The massive data breach at the Office of Personnel Management made public on June 4 exposed personal information of roughly 4 million current and former federal employees. But the attack also revealed that despite the extensive resources sunk into network defenses and confident talk of high-level officials, the government's data remains poorly defended.

U.S. officials quickly identified China as a possible source of the attack, a charge that China quickly criticized.

The cyber attack on OPM – or more specifically, on Interior Department data centers that house OPM data –occurred despite government-wide cybersecurity efforts led by the Homeland Security Department that include continuous diagnostic monitoring and the $3 billion Einstein network monitoring program.

For its part, DHS leadership said they helped OPM "develop and implement a comprehensive network monitoring plan" that led to OPM identifying the breach in April. That plan included Einstein, according to a DHS statement.

"Using these newly identified cyber indicators, DHS's United States-Computer Emergency Readiness Team (US-CERT) used the Einstein system to discover a potential compromise of federal [personal identifiable information]. Working with the affected agency and other interagency partners, US-CERT cyber incident response teams were deployed to identify the scope of the potential intrusion and mitigate any risks identified," a DHS spokesman said in an emailed statement.

According to a DHS official speaking on background, US-CERT reviewed the malware and shared the analysis with the affected agencies and interagency partners, and deployed the signatures to Einstein to protect federal networks. DHS then shared the data with all federal CIOs, and US-CERT also worked with the FBI to disseminate an information bulletin about the malware to the private sector and other cybersecurity stakeholders.

"In this incident, Einstein was used to identify the presence of a cybersecurity incident affecting OPM's IT systems and data at the Department of the Interior's data center, which is a shared service center and a means for federal agencies to collaborate and achieve efficiencies," the official said.

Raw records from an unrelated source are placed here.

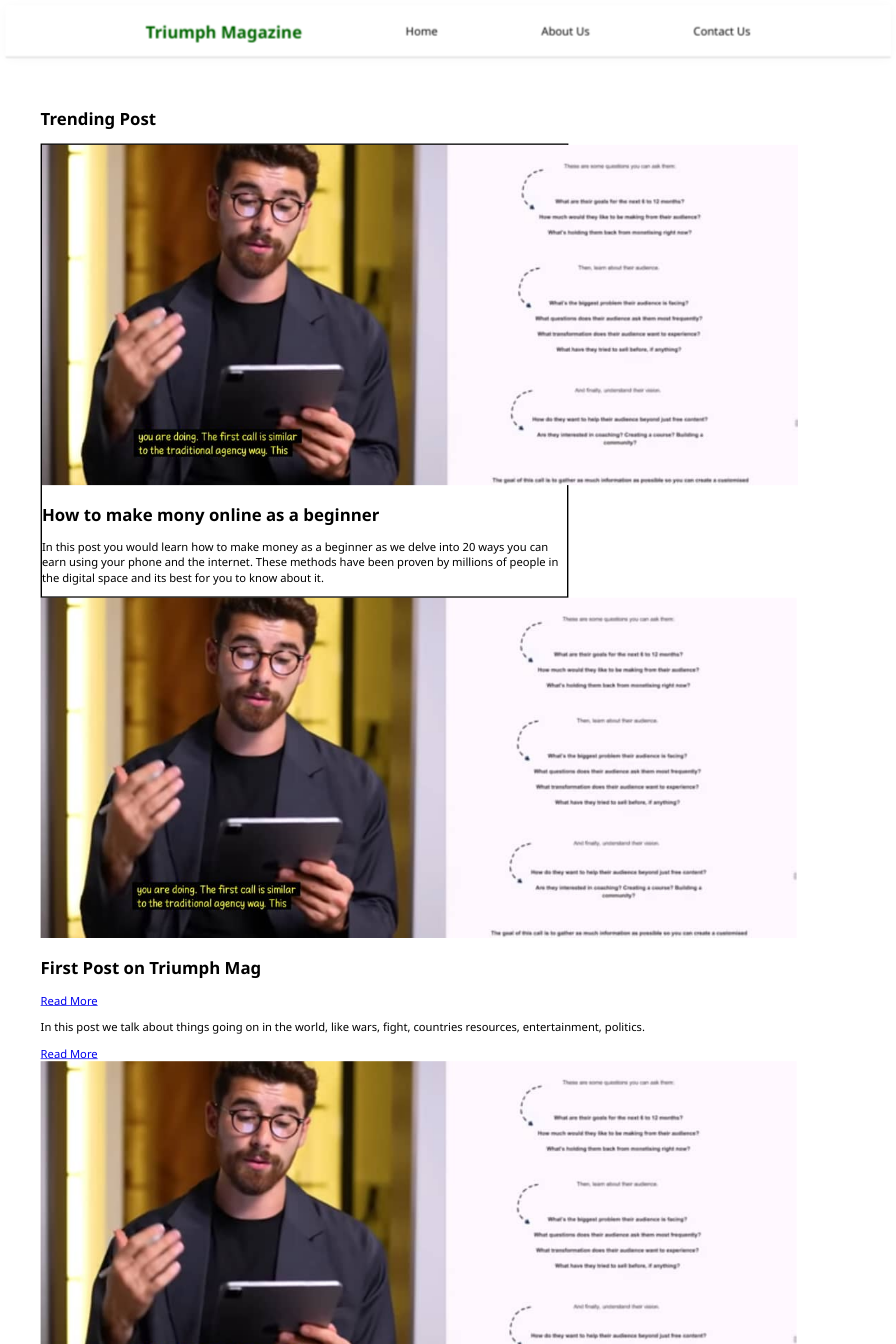
Repository: zikcolle/Triumph-Blog
Page: index.html
An editor plug-in stored every save of this project. The page is shown before and after the next save, followed by the edit.
The browser window is 1280 px wide. The pictures show the part of the page from y = 0 to 1920 px (the page is 5455 px tall), at 70% of full size.

Above is the page before, as saved 2026-06-20 15:46:28.

After the next save:
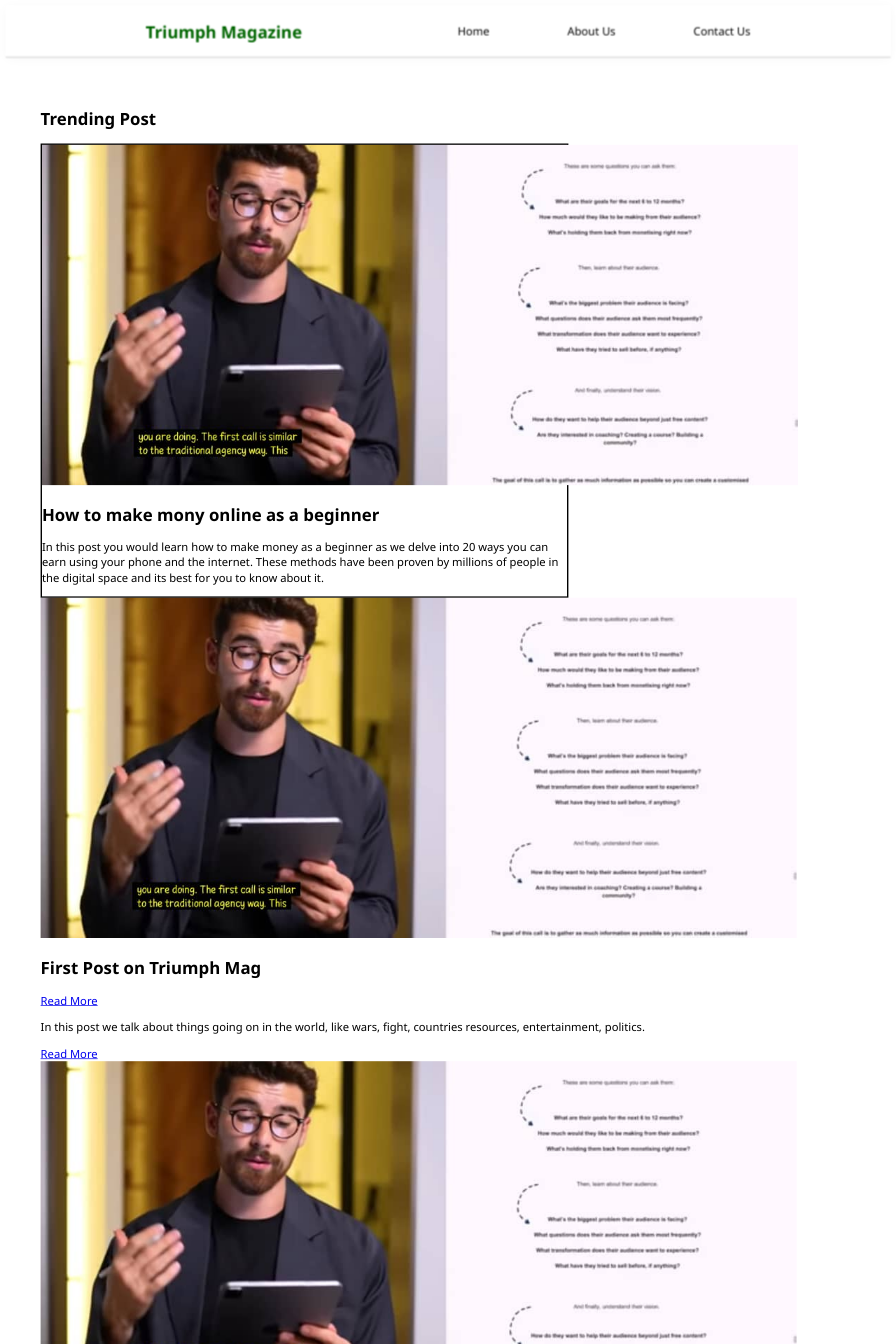
Saved 4 s later.
--- a/index.html
+++ b/index.html
@@ -11,7 +11,7 @@
 <body>
     <header>
         <h2>Triumph Magazine</h2>
-
+           <nav></nav>
             <a href="#">Home</a></li>
             <a href="/about-us">About Us</a>
             <a href="/contact-us">Contact Us</a>
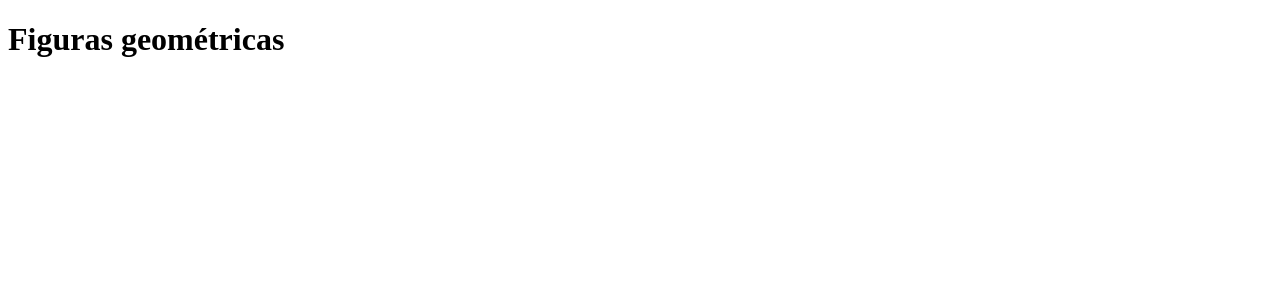
Repository: ChristianGecchelin/javascript-project
Page: javascript-project/figuras-geometricas/figuras.html
These files come from the project's save history. The page is drawn as it stood at one moment and after the next save; the edit follows.
The browser window is 1280 px wide. The pictures show the whole page.

Above is the page before, as saved 2021-11-30 15:55:20.

### javascript-project/figuras-geometricas/figuras.html
<!DOCTYPE html>
<html lang="en">
  <head>
    <meta charset="UTF-8" />
    <meta http-equiv="X-UA-Compatible" content="IE=edge" />
    <meta name="viewport" content="width=device-width, initial-scale=1.0" />
    <title>Figuras geométricas | Proyecto 1</title>
  </head>
  <body>
    <h1>Figuras geométricas</h1>
    <script src="./figurasConFunciones.js"></script>
  </body>
</html>

### javascript-project/figuras-geometricas/figurasConFunciones.js
/* Codigo del cuadrado */
console.group("Cuadrado");
function perimetroCuadrado(lado) {
  return lado * 4;
}
/* console.log(`Perimetro del cuadrado es: ${perimetroCuadrado} cm.`); */
function areaCuadrado(lado) {
  return (
    lado ** 2
  ); /* debe estar escrito de igual manera el parametro que el return */
}

/* console.log(`El area del cuadrado es: ${areaCuadrado} cm^2.`); */
console.groupEnd();

/* Codigo del triangulo */
console.group("Triangulo");

function perimetroTriangulo(lado1, lado2, base) {
  return lado1 + lado2 + base;
}
function areaTriangulo(base, altura) {
  return (base * altura) / 2;
}
console.groupEnd();

//Codigo Circulo
console.group("Circulo");
function diametroCirculo(radio) {
  return radio * 2;
}
const pi = Math.PI;
function circunferencia(radio) {
  const diametro = diametroCirculo(radio);
  /* llamo a una funcion dentro de otra y creo una variable que tiene alcance local */
  return diametro * pi;
}
function superficieCirculo(radio) {
  return pi * radio ** 2;
}

console.groupEnd();

After the next save:
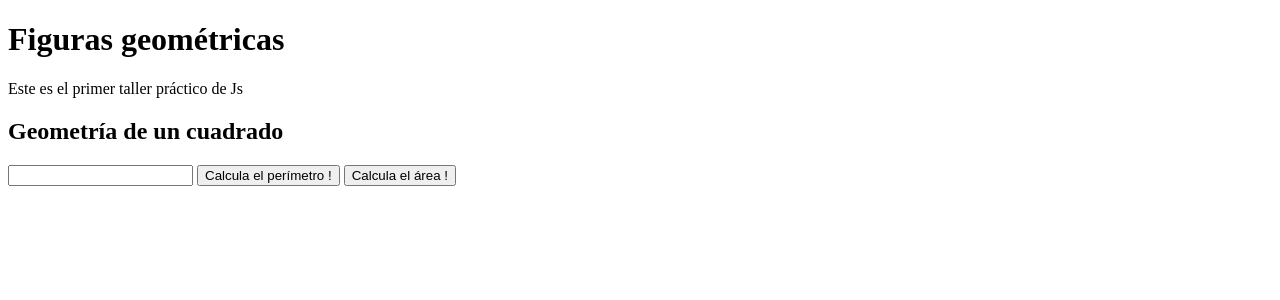
Saved 20 h 8 min later.
--- a/javascript-project/figuras-geometricas/figuras.html
+++ b/javascript-project/figuras-geometricas/figuras.html
@@ -7,7 +7,19 @@
     <title>Figuras geométricas | Proyecto 1</title>
   </head>
   <body>
-    <h1>Figuras geométricas</h1>
+    <header>
+      <h1>Figuras geométricas</h1>
+      <p>Este es el primer taller práctico de Js</p>
+    </header>
+    <section>
+      <h2>Geometría de un cuadrado</h2>
+      <form action="">
+        <label for=""></label>
+        <input type="number" />
+        <button>Calcula el perímetro !</button>
+        <button>Calcula el área !</button>
+      </form>
+    </section>
     <script src="./figurasConFunciones.js"></script>
   </body>
 </html>
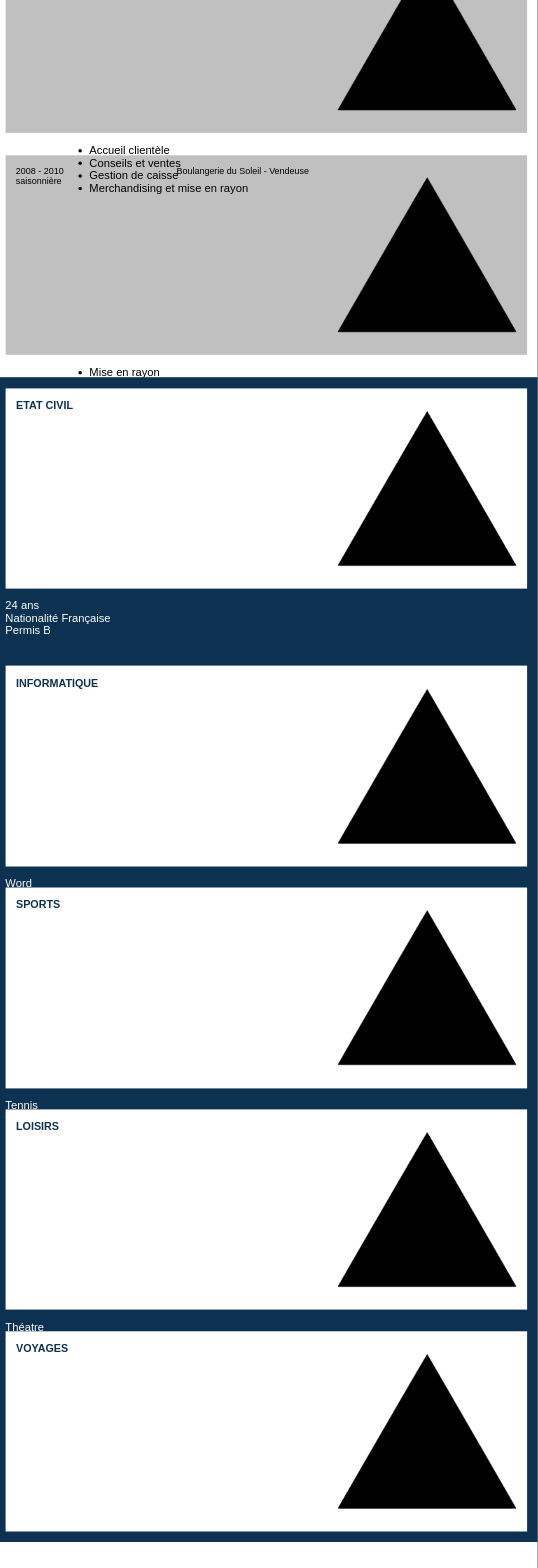
Repository: evalwebmeteofullstack/Gestion_meteo
Page: Notes/Exercices/static/ExoCV/CV.html
The author's editor kept a copy of each file at every save. The page is drawn from the files as they stood at one save, then again after the next save.
The browser window is 768 px wide. The pictures show the part of the page from y = 827 to 3067 px (the page is 3067 px tall before and 3047 px after), at 70% of full size.
The first `#CkCiv` is checked.

Above is the page before, as saved 2019-01-29 16:15:54.

After the next save:
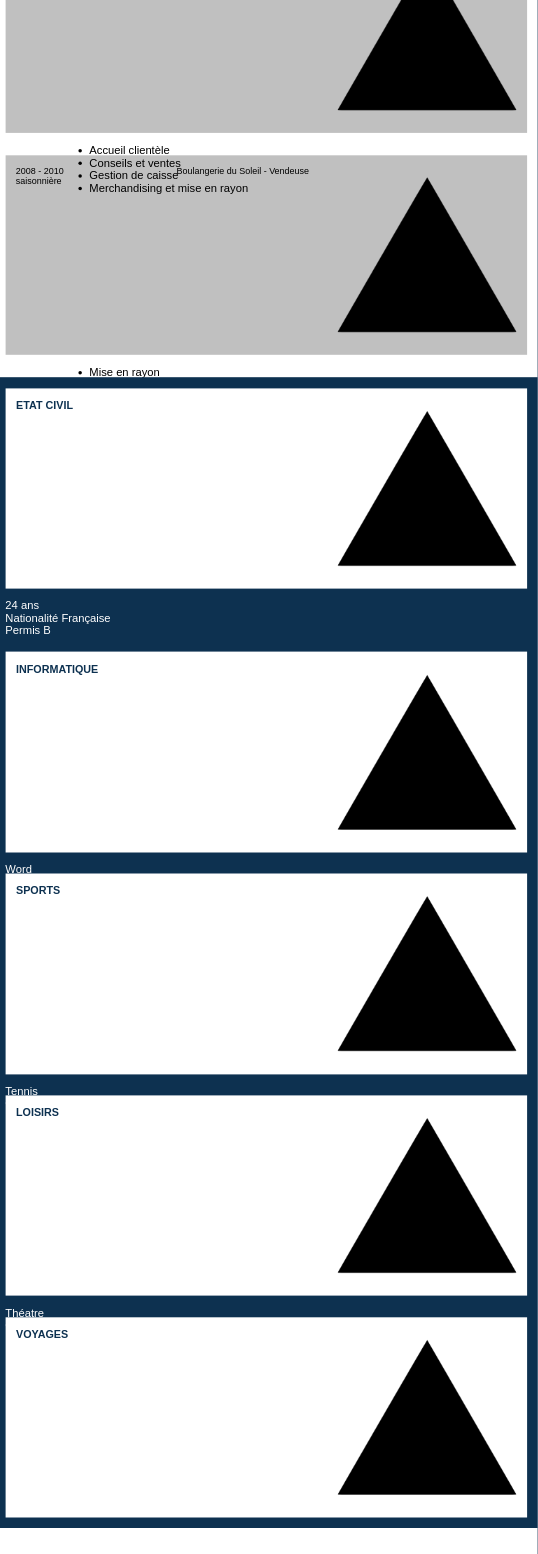
Saved 66 s later.
--- a/Notes/Exercices/static/ExoCV/StyleCV.css
+++ b/Notes/Exercices/static/ExoCV/StyleCV.css
@@ -217,33 +217,33 @@ input[type=checkbox] {
 		visibility: hidden;
 	}
 	#CkCiv:checked+#divPCiv {
-		height: 80px;
+		height: 60px;
 		/*opacity: 1;*/
 		transition: 1s;
 		visibility: visible;
 	}
 	#CkInfo:checked+#divPInfo {
-		height: 80px;
+		height: 60px;
 		/*opacity: 1;*/
 		transition: 1s;
 		visibility: visible;
 	}
 	#CkSport:checked+#divPSport {
-		height: 80px;
+		height: 60px;
 		/*opacity: 1;*/
 		transition: 1s;
 		visibility: visible;
 	}
 	#CkLoisir:checked+#divPLoisir {
-		height: 80px;
+		height: 60px;
 		/*opacity: 1;*/
 		transition: 1s;
 		visibility: visible;
 	}
 	#CkVoyage:checked+#divPVoyage {
-		height: 80px;
-		/*opacity: 1;*/
-		transition: 1s;
-		visibility: visible;
-	}
-}
+		height: 60px;
+		/*opacity: 1;*/
+		transition: 1s;
+		visibility: visible;
+	}
+}
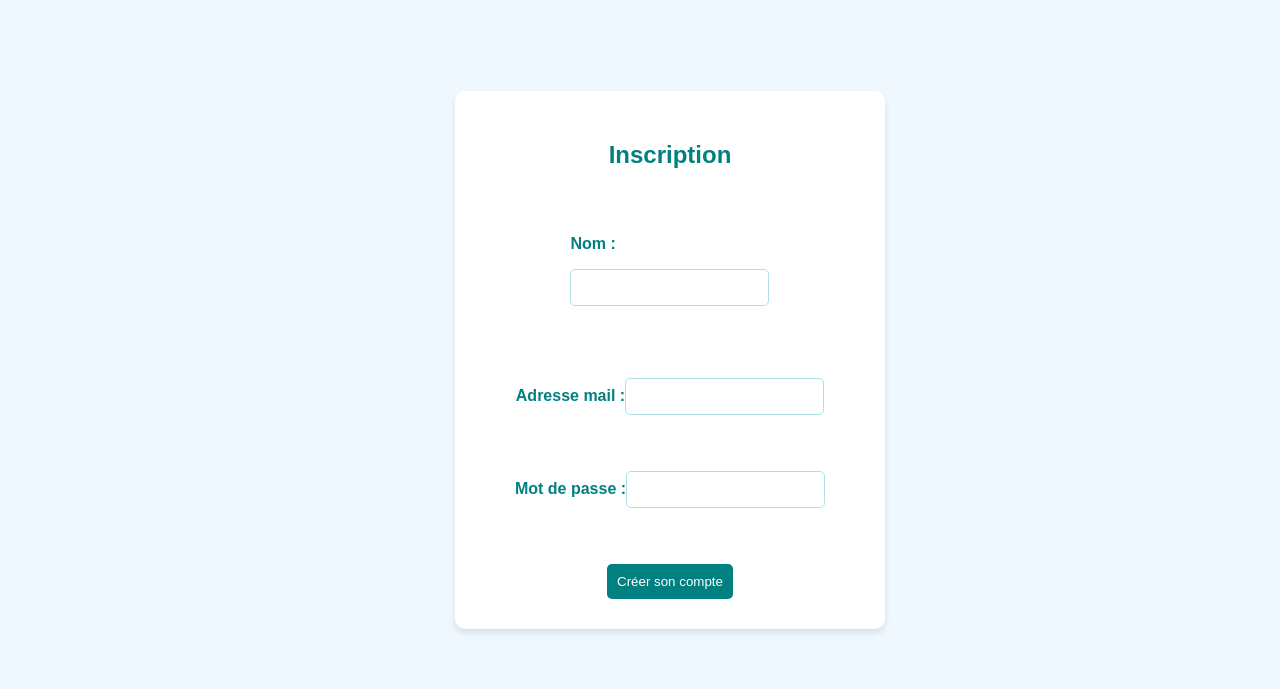
Repository: marwaouahouah1/OdysseyOfMemories
Page: /SignUpUser (app in frontend/)
An editor plug-in stored every save of this project. The page is shown before and after a run of saves, followed by the edit.
The browser window is 1280 px wide. The pictures show the whole page.
The project was rebuilt for these pictures with package versions that can differ from the ones it lists, and the page was loaded fresh each time. Also part of the build but not shown: frontend/src/Connexion/Login.js, frontend/src/App.js, frontend/src/Profile/Profile.js.

Above is the page before, as saved 2023-04-01 17:41:56.

### frontend/src/index.js
import React from 'react';
import ReactDOM from 'react-dom/client';
import App from './App';
import reportWebVitals from './reportWebVitals';
import SignUpUser from './SignUp/SignUpUser';
import Login from './Connexion/Login';
import Profile from './Profile/Profile'
import { BrowserRouter, Routes, Route } from "react-router-dom";

const root = ReactDOM.createRoot(document.getElementById('root'));
root.render(
  <React.StrictMode>
    <BrowserRouter>
       <Routes>
        <Route path="/" element={<App/>} />
        <Route path="/SignUpUser" element={<SignUpUser/>}/>
        <Route path="/Login" element={<Login/>}/>
        <Route path="/Profile" element={<Profile/>}></Route>
      </Routes>
    </BrowserRouter>
  </React.StrictMode>
);

// If you want to start measuring performance in your app, pass a function
// to log results (for example: reportWebVitals(console.log))
// or send to an analytics endpoint. Learn more: https://bit.ly/CRA-vitals
reportWebVitals();

### frontend/src/SignUp/SignUpUser.js
import React, { useState } from 'react';
import "./signupuser.css"

function SignUpUser() {

  const [name, setName] = useState('');
  const [email, setEmail] = useState('');
  const [password, setPassword] = useState('');
  const [message, setMessage] = useState("");

  const handleSubmit = (event) => {
    event.preventDefault();
    fetch('SignUpUser', {
      method: 'POST',
      headers : {
        'Content-Type': 'application/json',
        'Accept': 'application/json'
      },
      body: JSON.stringify({ name, email, password })
    })
      .then(response => response.json())
      .then(data => {
        setMessage(data.message);
        console.log(data)
        console.log("test")
      });
  };

  return (
    <div className="signup-container">

    <div className='app'>
    <span style={{textAlign:"center", marginBottom:"20px"}}><h2>Inscription</h2></span>

    <form onSubmit={handleSubmit}>
      <label>
        <p>Nom :</p>
        <input
          type="text"
          value={name}
          onChange={(event) => setName(event.target.value)}
        />
      </label>
      <br /><br />
      <label>
        <p></p>Adresse mail :
        <input
          type="email"
          value={email}
          onChange={(event) => setEmail(event.target.value)}
        />
      </label>
      <br /><br />
      <label>
        Mot de passe :
        <input
          type="password"
          value={password}
          onChange={(event) => setPassword(event.target.value)}
        />
      </label>
      <br /><br />
      <button type="submit">Créer son compte</button>
    </form>
    {/* Affichage du message de confirmation */}
    {message && <p>{message}</p>}
    </div>
    </div>

  );
}

export default SignUpUser;

### frontend/src/SignUp/signupuser.css
body {
    background-color: #f0f8ff;
    margin: 0;
    display: flex;
    justify-content: center;
    align-items: center;
    height: 100vh;
    font-family: Arial, sans-serif;
  }


.signup-container {
    width: 100%;
    max-width: 400px;
    background-color: #ffffff;
    padding: 30px;
    border-radius: 10px;
    box-shadow: 0 4px 6px rgba(0, 0, 0, 0.1);
  }


  h2 {
    color: #008080;
  }

  form {
    display: flex;
    flex-direction:column;
    align-items: center;
    margin-top: 50px;
  }


  label {
    color: #008080;
    font-weight: bold;
  }

  input {
    padding: 10px;
    border: 1px solid #b0e0e6;
    border-radius: 5px;
    margin-bottom: 20px;
  }

  button {
    background-color: #008080;
    color: white;
    border: none;
    border-radius: 5px;
    padding: 10px;
    cursor: pointer;
    transition: all 0.3s ease-in-out;
  }

  button:hover {
    background-color: #006666;
  }

  form label {

  }

Loaded but not shown: frontend/public/index.html (common file); frontend/src/reportWebVitals.js (common file); frontend/src/Profile/profile.css (no stored copy; drawn as an empty file)

After the next 2 saves:
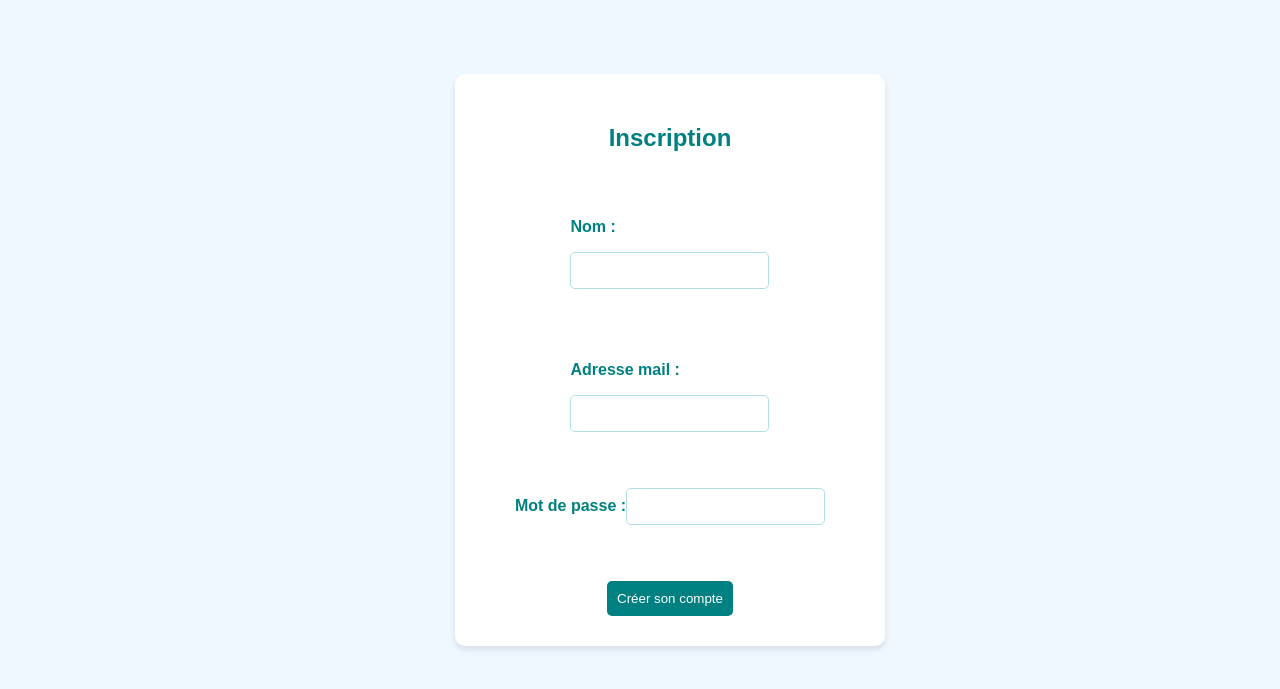
The 2 saves are shown as one change because they came seconds apart.
The last was saved 7 s later.
--- a/frontend/src/SignUp/SignUpUser.js
+++ b/frontend/src/SignUp/SignUpUser.js
@@ -43,7 +43,7 @@ function SignUpUser() {
       </label>
       <br /><br />
       <label>
-        <p></p>Adresse mail :
+        <p>Adresse mail :</p>
         <input
           type="email"
           value={email}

But there are a few different iterations of the Einstein, each more comprehensive than the other, and it's unclear what agencies do or do not have Einstein in place on their networks – especially the latest version, Einstein 3 (Accelerated) or E3A. All three versions of Einstein are designed to detect and repel malicious traffic on federal networks, and are provided as managed services by internet service providers under DHS direction.

Einstein 3 is scheduled to be deployed across federal networks next year, an acceleration on the original 2018 schedule, Josh Earnest, White House press secretary, said in a June 5 press conference.

But Einstein's application is uneven across the government for a variety of reasons.

The Department of Interior contracts at least some of its telecommunications services through the Networx contract, provided by Century Link, Verizon and AT&T. Century Link and Verizon reportedly both provide Einstein to federal agencies under a signed agreement, but AT&T refused the agreement without liability protections, according to a former DHS official.

"It's not clear if they ever did sign. [DHS] was trying to find a way to bring AT&T onboard, but if they didn't, only CenturyLink and Verizon traffic would have been filtered through the additional signature checks protected by Einstein," said Chris Cummiskey, former DHS acting undersecretary for management.

AT&T provides at least some of Interior's telecom services, according to public records, but it is unclear if those services cover the agency's data centers. AT&T did not respond to requests for comment.

Where Einstein is implemented isn't the only question the OPM breach raises.

"Einstein should have ... detected this, but it also should have protected the exfiltration from happening. Why did it detect the intrusion but not protect against infiltration?" said Mark Weatherford, former DHS deputy under secretary for cybersecurity and now Chertoff Group principal. "The whole secret sauce of Einstein is taking government intelligence and information and applying it in addition to commercially available intelligence and information. It's supposed to be the bar for government agencies to be able to detect and mitigate better than pure commercial products? So how did this happen? Why did Einstein and other commercial products not notice all this information being transmitted to a foreign country's IP range?"

It's a question that is likely to echo in the coming weeks as the fallout from the OPM breach continues. Backers of Einstein insist it's critical to federal cybersecurity – and that it works – but the program is likely to face serious scrutiny.

"The government has spent hundreds of millions on this; there are committees on the Hill that are invested in and committed to this. So it's a legitimate question to ask if Einstein couldn't prevent this breach, is it worth the hundreds of millions we're putting into it? What is the problem?" Weatherford said.